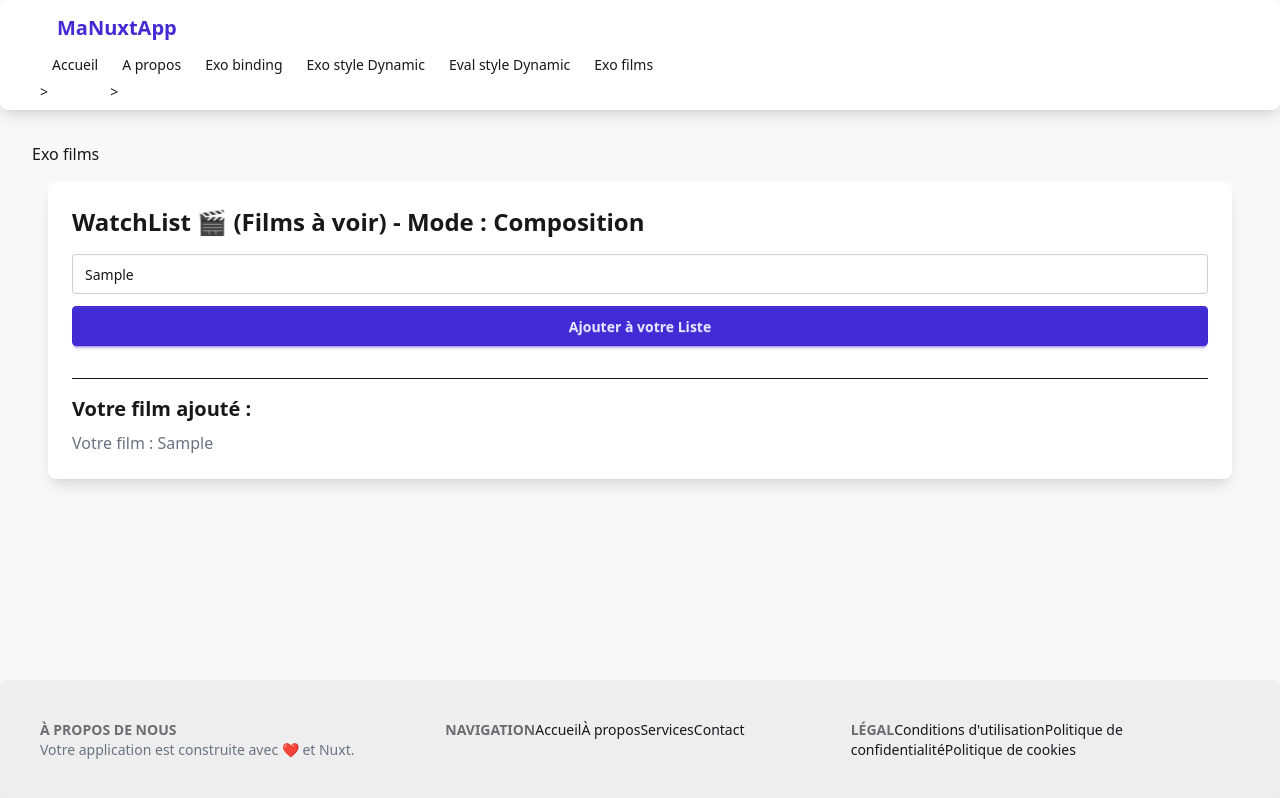
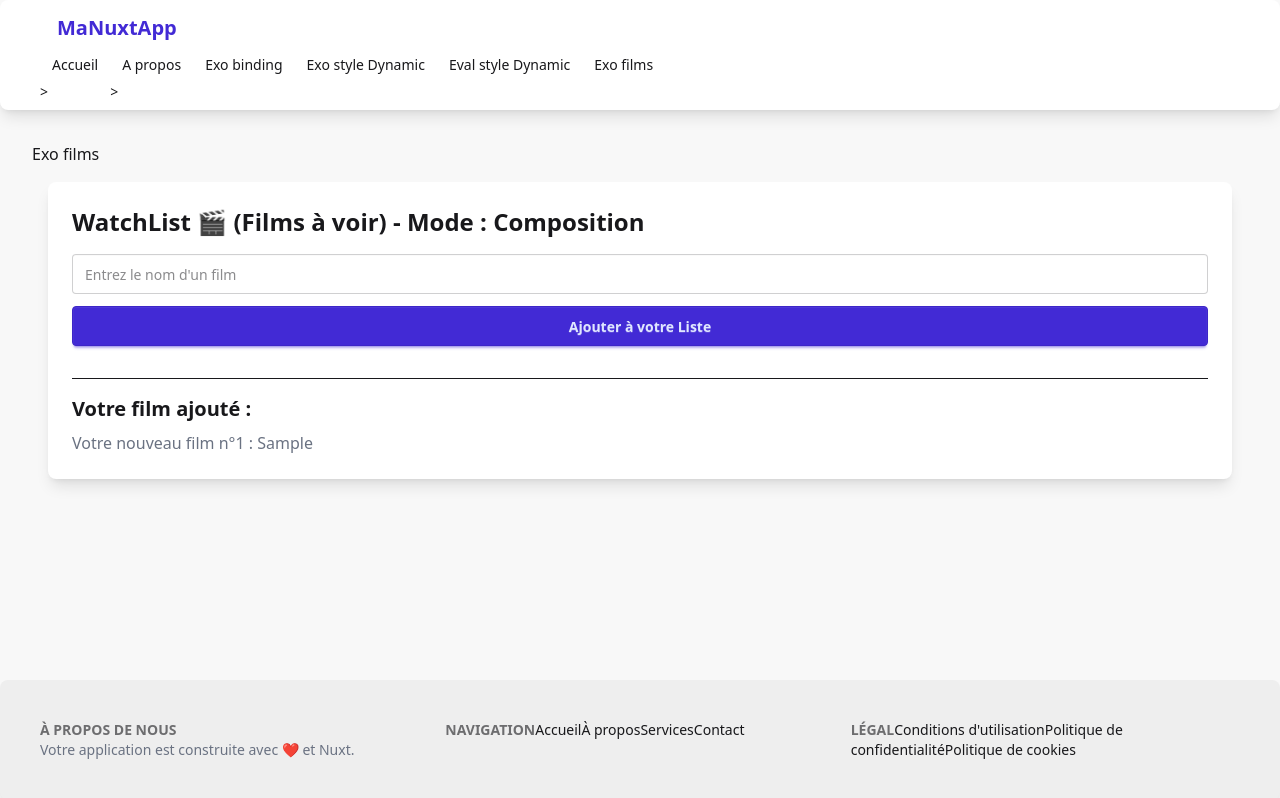
Before and after one commit to lisadelbes/projet-global-vue-nuxt, a Vue app in the folder projet-cours-vue/: page /exo-films in a window 1280 px wide. Both pictures are taken after typing "Sample" into the empty fields and a click on the button "Ajouter à votre Liste". Built offline with nearby package versions, Linux system fonts and the light colour scheme.

Commit message:
nouveaux exos v-for

```diff
--- a/projet-cours-vue/src/components/Exo-films.vue
+++ b/projet-cours-vue/src/components/Exo-films.vue
@@ -24,11 +24,9 @@
                 Votre film : {{ tab_titres_films }}
             </p> -->
 
-             <p v-for="item in tab_titres_films" class="text-gray-500">
-                Votre film : {{ item }}
+             <p @click="info(item, index)" v-for="(item, index) in tab_titres_films" class="text-gray-500">
+                Votre nouveau film n°{{ index +1 }} : {{ item }}
             </p>
-
-
         </div>
     </div>
 </template>
@@ -41,7 +39,11 @@ const tab_titres_films = ref([]);
 
 function ajout_films(){
     tab_titres_films.value.push(titre.value);
-    console.log(tab_titres_films);
+    titre.value = "";
+}
+
+function info(item, index) {
+    tab_titres_films.value.splice(index, 1);
 }
 
 
```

• _Task directions_
Copy all lines of the records that have the string "value" in them.

• _Solution_
     tab_titres_films.value.push(titre.value);
+    titre.value = "";
+    tab_titres_films.value.splice(index, 1);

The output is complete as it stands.